• 13-story Hilton Garden Inn / Homewood Suites at Davie / McDowell
• 12-story Courtyard by Marriott at McDowell / Cabarrus / Gale
• 12-story hotel at Wilmington / Lenoir

Here’s a map showing the proposed sites:

However, nothing seems to have happened since then. The Wilmington / Lenoir hotel is proposed to be built in the Prince Hall Historic District, which resulted in some controversy. But the others don’t seem to have quite so many roadblocks in front of them.

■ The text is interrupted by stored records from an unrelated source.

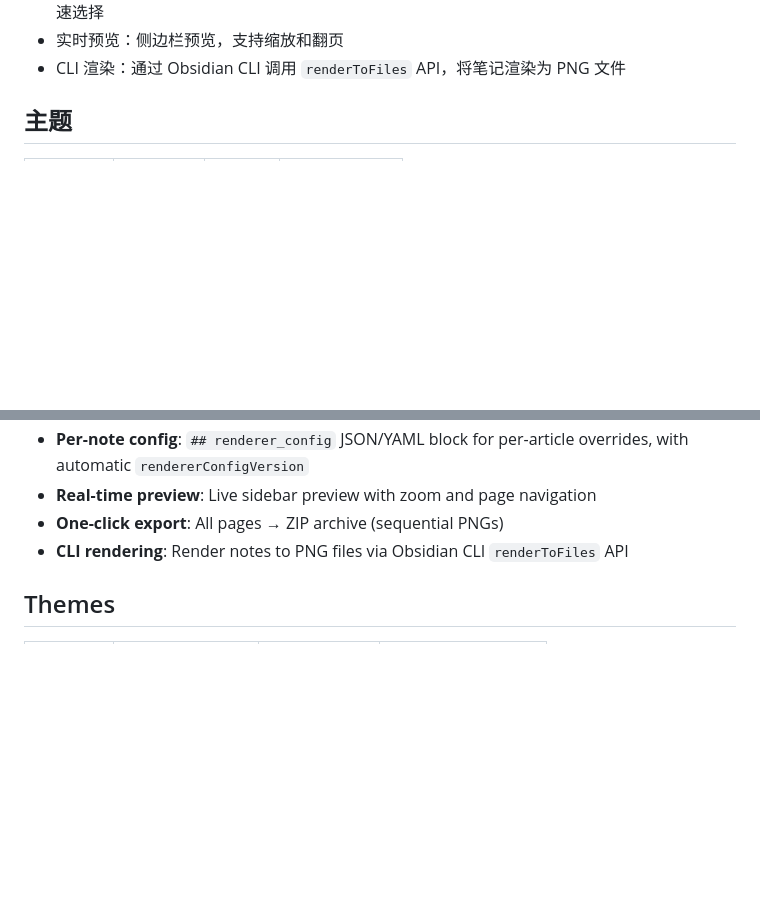
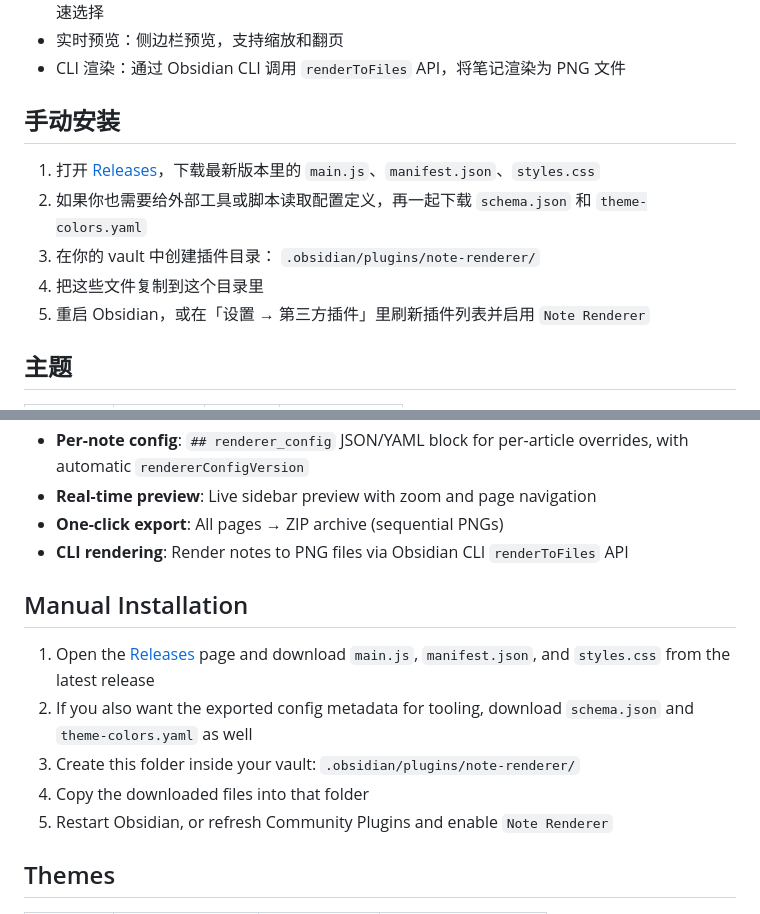
Before and after one commit to filosfino/obsidian-note-renderer, a Markdown page: README.md, 2 parts joined by grey strips. Drawn GitHub-style; blank space fills up the shorter version.

Commit message:
docs: add manual installation steps

```diff
--- a/README.md
+++ b/README.md
@@ -34,6 +34,15 @@ Obsidian 插件，将 markdown 笔记渲染为分页图片，用于小红书图
 - 颜色快捷选择：封面字色、描边色、发光色等支持从当前 theme 的背景 / 正文 / 标题等语义色快速选择
 - 实时预览：侧边栏预览，支持缩放和翻页
 - CLI 渲染：通过 Obsidian CLI 调用 `renderToFiles` API，将笔记渲染为 PNG 文件
+
+## 手动安装
+
+1. 打开 [Releases](https://github.com/filosfino/obsidian-note-renderer/releases)，下载最新版本里的 `main.js`、`manifest.json`、`styles.css`
+2. 如果你也需要给外部工具或脚本读取配置定义，再一起下载 `schema.json` 和 `theme-colors.yaml`
+3. 在你的 vault 中创建插件目录：
+   `.obsidian/plugins/note-renderer/`
+4. 把这些文件复制到这个目录里
+5. 重启 Obsidian，或在「设置 → 第三方插件」里刷新插件列表并启用 `Note Renderer`
 
 ## 主题
 
@@ -163,6 +172,15 @@ More layout examples on my [Xiaohongshu profile](https://www.xiaohongshu.com/use
 - **One-click export**: All pages → ZIP archive (sequential PNGs)
 - **CLI rendering**: Render notes to PNG files via Obsidian CLI `renderToFiles` API
 
+## Manual Installation
+
+1. Open the [Releases](https://github.com/filosfino/obsidian-note-renderer/releases) page and download `main.js`, `manifest.json`, and `styles.css` from the latest release
+2. If you also want the exported config metadata for tooling, download `schema.json` and `theme-colors.yaml` as well
+3. Create this folder inside your vault:
+   `.obsidian/plugins/note-renderer/`
+4. Copy the downloaded files into that folder
+5. Restart Obsidian, or refresh Community Plugins and enable `Note Renderer`
+
 ## Themes
 
 | Theme | Mood | Background | Accent |
```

Does anyone know the current status of any of these projects?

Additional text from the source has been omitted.